Last week, we told you about the importance of focusing on seasonal vegetables.
Living in tune with nature and not against it also implies listening to your own body. One heatwave after another, snow or storm, we try to stick to the same routine at work, when all it takes is a little flexibility to balance out the scales of productivity and vivacity while the thermometer is dancing in the higher register.
We’ve collected some of the most established practices that are proven to increase focus and even prevent burnout — a must-try in burning hot weather!
The Pomodoro Technique is a handy productivity method that consists in setting 25-minute-long working intervals followed by 5-minute breaks.
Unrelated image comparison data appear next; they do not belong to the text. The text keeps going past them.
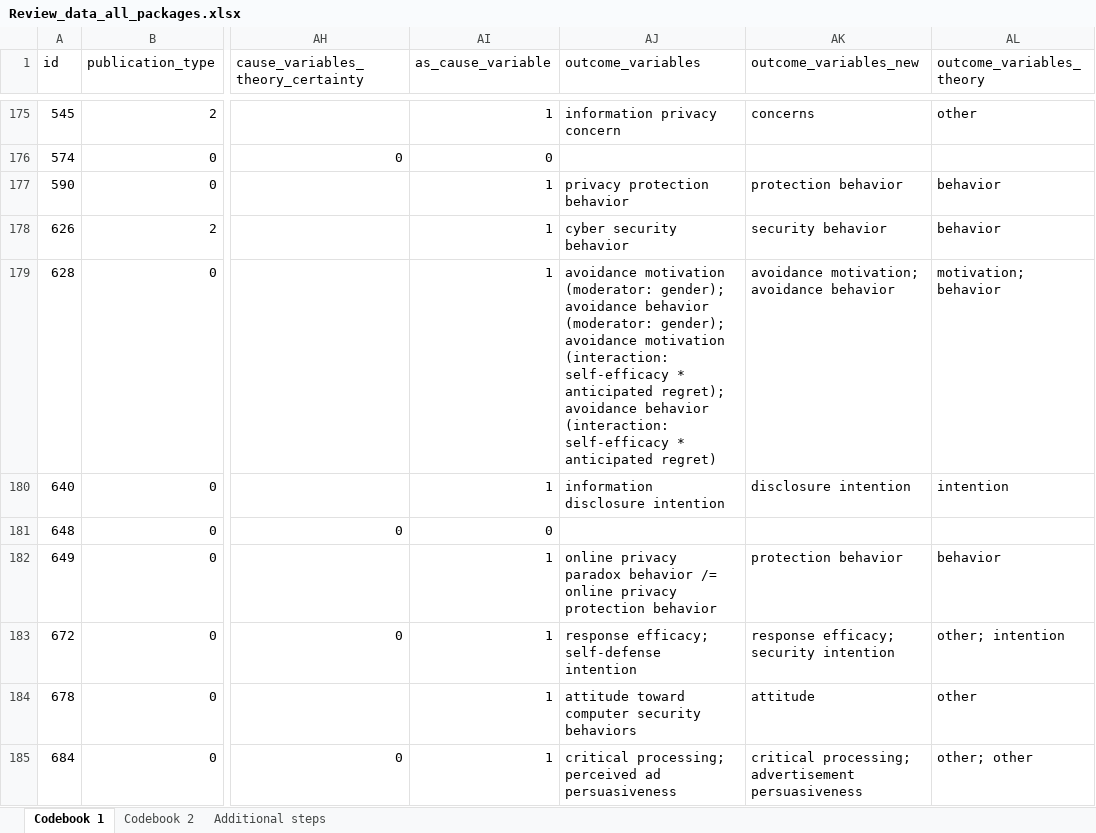
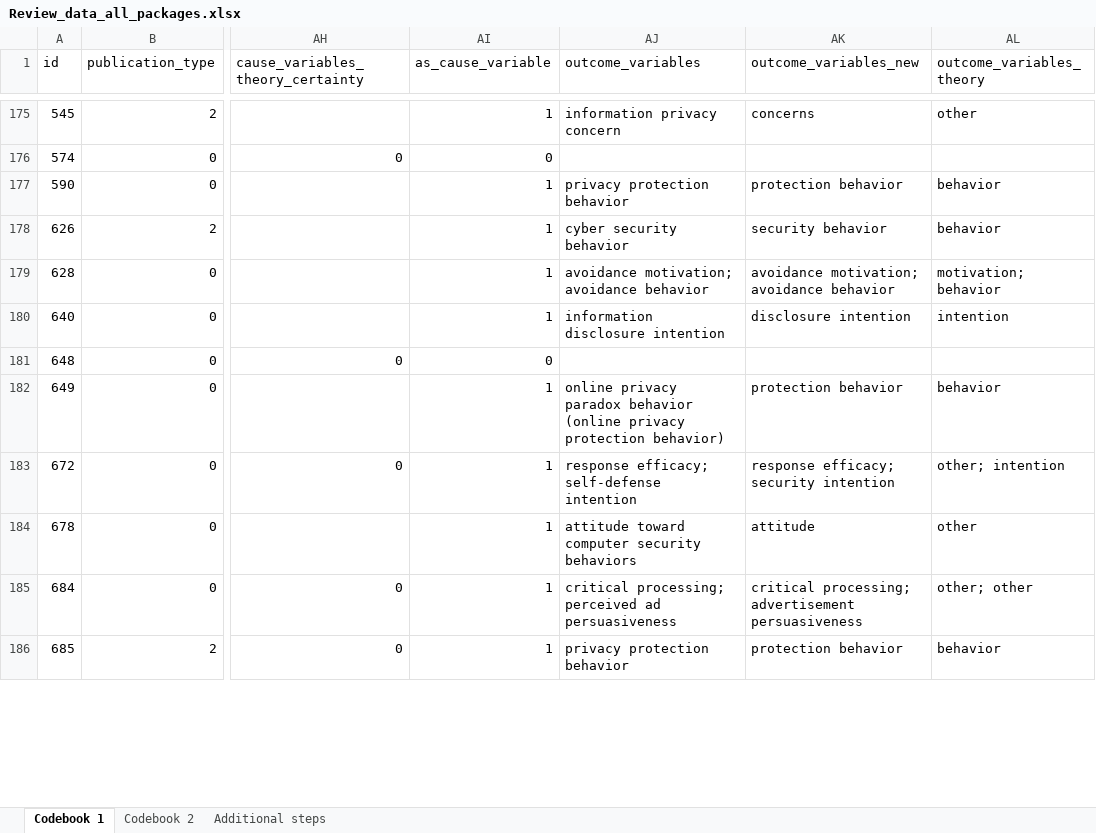
Before and after one commit to neleborgert/CSE-review, an Excel workbook: data/raw/Review_data_all_packages.xlsx, sheet Codebook 1, drawn as a sheet; only a part is shown, gaps mark what is left out; the shorter side is filled out with more unchanged rows; values as stored, in another font and other column widths than the file's, no borders; table styles not drawn; the diff covers the shown part only; the diff names each change by its address in the sheet, - before the commit and + after, or states it on an @@ line.

Commit message:
Update Review_data_all_packages.xlsx
deleted moderators and interactions for cause and outcome variables

```diff
--- a/data/raw/Review_data_all_packages.xlsx (sheet Codebook 1)
+++ b/data/raw/Review_data_all_packages.xlsx (sheet Codebook 1)
-AJ179 (outcome_variables): avoidance motivation (moderator: gender); avoidance behavior (moderator: gender); avoidance motivation (interaction: self-efficacy * anticipated regret); avoidance behavior (interaction: self-efficacy * anticipated regret)
+AJ179 (outcome_variables): avoidance motivation; avoidance behavior
-AJ182 (outcome_variables): …paradox behavior /= online privacy protection behavior
+AJ182 (outcome_variables): …paradox behavior (online privacy protection behavior)
```
Also changed, not shown: 24 edited cells elsewhere in this sheet.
One such cycle is called “pomodoro” , after a popular kitchen timer. Four to five pomodoros in, you take a longer break for 20 minutes.
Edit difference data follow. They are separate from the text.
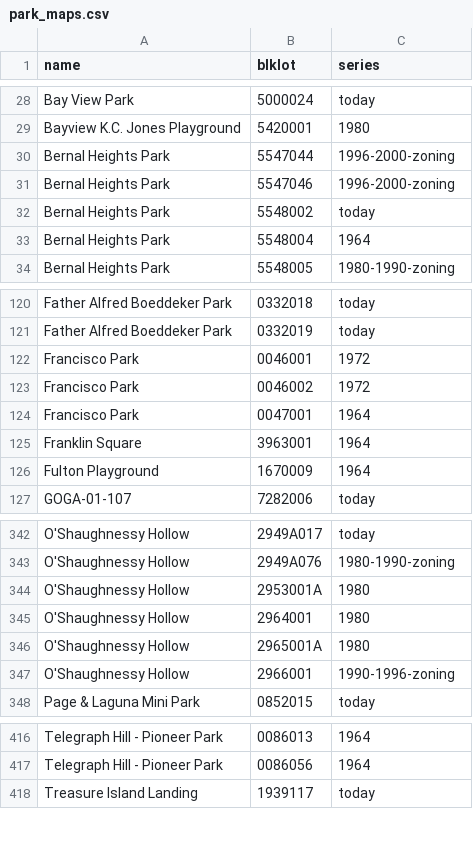
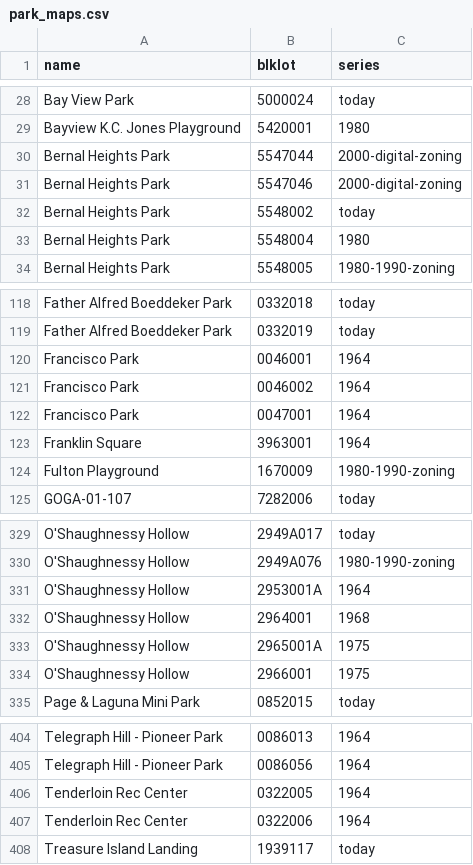
Before and after one commit to Grow-SF/sfzoning, a CSV file: pipeline/inputs/park_maps.csv, drawn as a sheet; only a part is shown, gaps mark what is left out; the diff covers the shown part only.

```diff
--- a/pipeline/inputs/park_maps.csv
+++ b/pipeline/inputs/park_maps.csv
@@ -29,6 +29,6 @@ Bay View Park,5000024,today
 Bayview K.C. Jones Playground,5420001,1980
-Bernal Heights Park,5547044,1996-2000-zoning
-Bernal Heights Park,5547046,1996-2000-zoning
+Bernal Heights Park,5547044,2000-digital-zoning
+Bernal Heights Park,5547046,2000-digital-zoning
 Bernal Heights Park,5548002,today
-Bernal Heights Park,5548004,1964
+Bernal Heights Park,5548004,1980
 Bernal Heights Park,5548005,1980-1990-zoning
@@ -121,7 +119,7 @@ Father Alfred Boeddeker Park,0332018,today
 Father Alfred Boeddeker Park,0332019,today
-Francisco Park,0046001,1972
-Francisco Park,0046002,1972
+Francisco Park,0046001,1964
+Francisco Park,0046002,1964
 Francisco Park,0047001,1964
 Franklin Square,3963001,1964
-Fulton Playground,1670009,1964
+Fulton Playground,1670009,1980-1990-zoning
 GOGA-01-107,7282006,today
@@ -343,6 +330,6 @@ O'Shaughnessy Hollow,2949A017,today
 O'Shaughnessy Hollow,2949A076,1980-1990-zoning
-O'Shaughnessy Hollow,2953001A,1980
-O'Shaughnessy Hollow,2964001,1980
-O'Shaughnessy Hollow,2965001A,1980
-O'Shaughnessy Hollow,2966001,1990-1996-zoning
+O'Shaughnessy Hollow,2953001A,1964
+O'Shaughnessy Hollow,2964001,1968
+O'Shaughnessy Hollow,2965001A,1975
+O'Shaughnessy Hollow,2966001,1975
 Page & Laguna Mini Park,0852015,today
@@ -417,2 +405,4 @@ Telegraph Hill - Pioneer Park,0086013,1964
 Telegraph Hill - Pioneer Park,0086056,1964
+Tenderloin Rec Center,0322005,1964
+Tenderloin Rec Center,0322006,1964
 Treasure Island Landing,1939117,today
```
Also changed, not shown: 5 added rows, 17 removed rows and 27 edited cells elsewhere in this file.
This technique allows you to see a working day as chunks of dedicated focus points that allow you to set smaller tasks and get them done one by one. This way, instead of a marathon, a big goal is divided into small sprints that are way more bearable and give you a sense of accomplishment faster.
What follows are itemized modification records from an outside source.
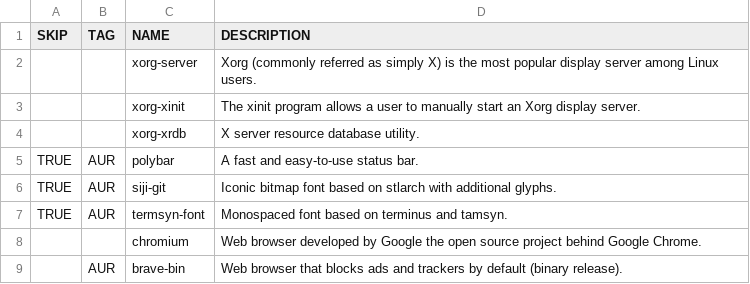
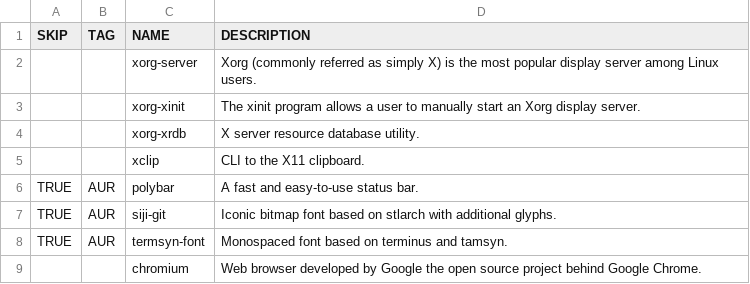
Before and after one commit to WIttyJudge/dotfiles, a CSV file: packages.csv, drawn as a sheet; only a part is shown; the shorter side is filled out with more unchanged rows.

Commit message:
Update packages.csv

```diff
--- a/packages.csv
+++ b/packages.csv
@@ -4,2 +4,3 @@ SKIP,TAG,NAME,DESCRIPTION
 ,,xorg-xrdb,X server resource database utility.
+,,xclip,CLI to the X11 clipboard.
 TRUE,AUR,polybar,A fast and easy-to-use status bar.
```
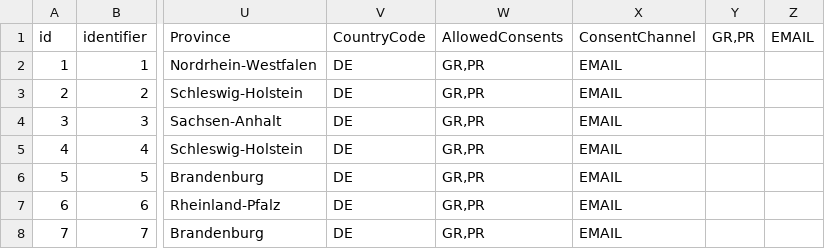
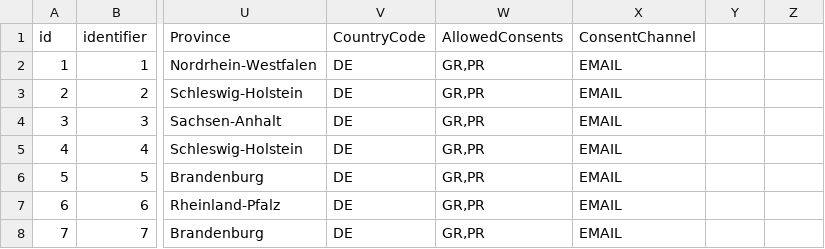
Before and after one commit to openpetra/demo-databases, a CSV file: generatedDataUsedForDemodatabases/people.csv, drawn as a sheet; only a part is shown, gaps mark what is left out; the diff names each change by its address in the sheet, - before the commit and + after, or states it on an @@ line.

Commit message:
fix caption line

```diff
--- a/generatedDataUsedForDemodatabases/people.csv
+++ b/generatedDataUsedForDemodatabases/people.csv
-Y1: GR,PR
+Y1: (empty)
-Z1: EMAIL
+Z1: (empty)
```
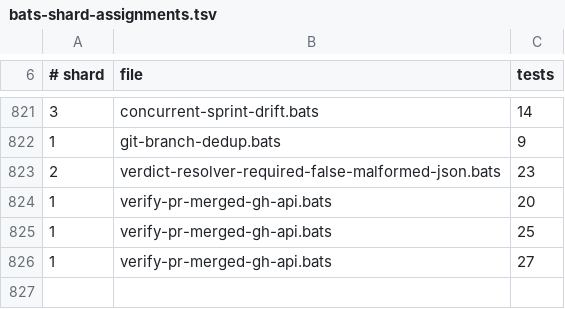
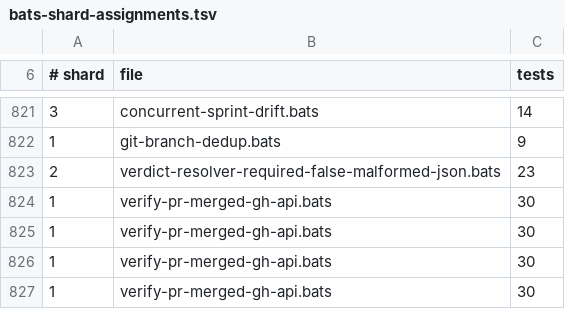
Before and after one commit to gaiastudio-ai/gaia-framework, a TSV file: .github/bats-shard-assignments.tsv, drawn as a sheet; only a part is shown, gaps mark what is left out.

Commit message:
fix(dev-story): smart remote-prefix strip, target validation, confirm retry
Fix pass 4 for the merge gate:

- Replace ##*/ with strip_remote_prefix() that checks git remote list,
  preserving multi-segment branches like release/next while stripping
  known remotes (origin/staging -> staging, origin/release/next ->
  release/next)
- Add target branch allowlist (^[A-Za-z0-9._/-]+$) to prevent jq
  injection via crafted branch names
- Add confirm_pr_merged() that calls gh pr view <n> to bypass search
  index lag when the list returns not-merged for a just-merged PR
- Add gh pr view handler to the test stub (with :-null default to avoid
  bash brace-expansion collision with :-{})
- New tests: multi-segment branch, target jq injection, MERGED+null
  mergedAt, search lag confirmation via pr view
- 30 scenarios (was 27), all pass bash 5 + 3.2

Live probes: E134-S13 staging rc0, E134-S13 origin/staging rc0,
E117-S5 staging rc0, E120-S22 staging rc2.

```diff
--- a/.github/bats-shard-assignments.tsv
+++ b/.github/bats-shard-assignments.tsv
@@ -823,4 +823,5 @@
 2	verdict-resolver-required-false-malformed-json.bats	23
-1	verify-pr-merged-gh-api.bats	20
-1	verify-pr-merged-gh-api.bats	25
-1	verify-pr-merged-gh-api.bats	27
+1	verify-pr-merged-gh-api.bats	30
+1	verify-pr-merged-gh-api.bats	30
+1	verify-pr-merged-gh-api.bats	30
+1	verify-pr-merged-gh-api.bats	30
```
Also changed, not shown: 2 other files.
Eat the frog (yes, it's vegan!)
Not literally, of course - the name comes from a metaphoric saying ascribed to Mark Twain: “If it’s your job to eat a frog, it’s best to do it first thing in the morning. And if it’s your job to eat two frogs, it’s best to eat the biggest one first.” That is, do the most unpleasant and unimpressive tasks first, then proceed to the more enjoyable ones. Having the hardest part behind you, the dark cloud that would otherwise hang right above your head all day long waiting to explode has already passed, and it is only uphill from here!
The next one follows a similar principle, led by the goal to maximise focus and clear the head. The “two-minute rule” is plain and simple: if a task takes less than two minutes to get done, get it done right now. Otherwise these little assignments bulk up and take the emphasis away from the more complex ones that need your whole attention. While short and sweet on their own, an accumulation inevitably leads to an illusion of annoying complexity, creating a burden that was never there.
Feeling inspired to try these out? Don't forget that breaks are for snacks: how about a little “Brain Push” with AHARAbar?